The Theory of Generalized Conversational Implicature

When we speak, we mean more than we say. In this book Stephen C. Levinson explains some general processes that underlie presumptions in communication. This is the first extended discussion of preferred interpretation in language understanding, integrating much of the best research in linguistic pragmatics from the last two decades. Levinson outlines a theory of presumptive meanings, or preferred interpretations, governing the use of language, building on the idea of implicature developed by the philosopher H.P. Grice.
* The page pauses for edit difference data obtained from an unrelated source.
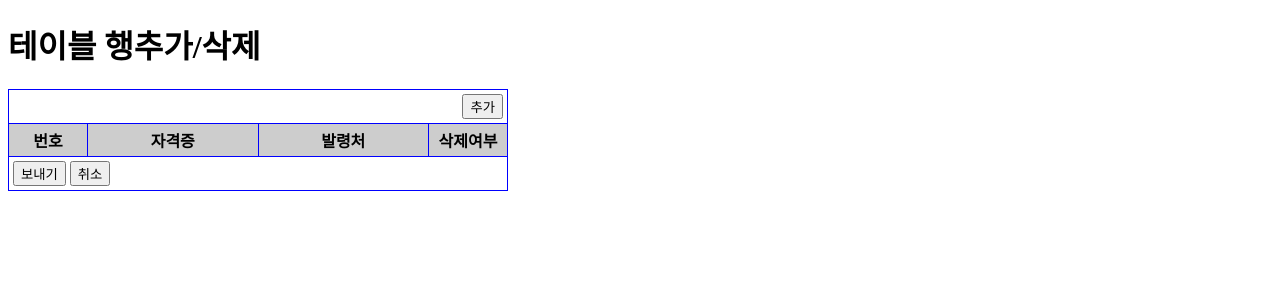
Repository: CHOKIHO/html
Page: work/0110/WebContent/work01.html
These files come from the project's save history. The page is drawn as it stood at one moment and after the next save; the edit follows.
The browser window is 1280 px wide. The pictures show the whole page.

Above is the page before, as saved 2017-01-10 08:30:09.

After the next save:
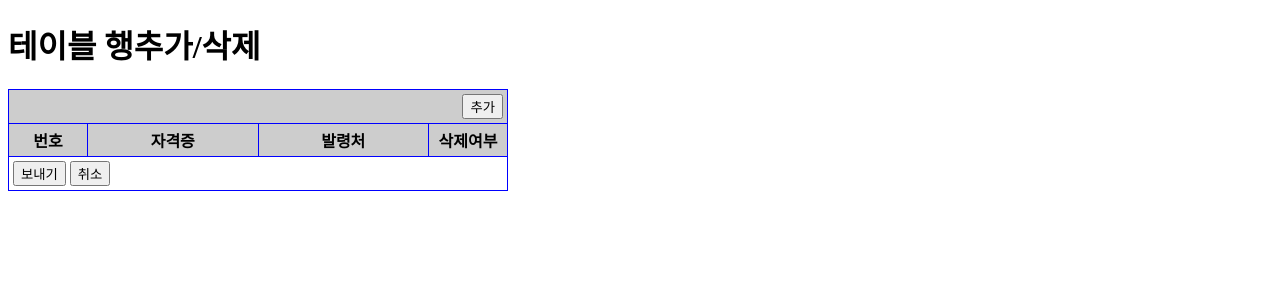
Saved 3 min 12 s later.
--- a/work/0110/WebContent/work01.html
+++ b/work/0110/WebContent/work01.html
@@ -109,13 +109,20 @@
 <body>
 	<h1>테이블 행추가/삭제</h1>
 
+
+
+
+
 	<form>
+
+
+
 	<table id="myTable">
 		<thead>
 			<tr class="fr">
-				<td colspan="4">
+				<th colspan="4">
 					<input type="button" value="추가" onclick="addRow()"/>
-				</td>
+				</th>
 			</tr>
 			<tr>
 				<th class="no">번호</th>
Some of the indirect information carried by speech is presumed by default because it is carried by general principles, rather than inferred from specific assumptions about intention and context. Levinson examines this class of general pragmatic inferences in detail, showing how they apply to a wide range of linguistic constructions. This approach has radical consequences for how we think about language and communication.

Table of Contents

  1. Conventions
  2. Preface
  3. Note to Students
  4. Acknowledgments
  5. Introduction
  6. 1. On the Notion of a Generalized Coversational Inplicature
  7. 2. The Phenomena
  8. 3. Generalized Conversational Implicature and the Semantics/Pragmatics Interface
  9. 4. Grammer and Implicature: Sentential Anaphora Reexamined
  10. 5. Epilogue
  11. Notes
  12. References
  13. Name Index
  14. Subject Index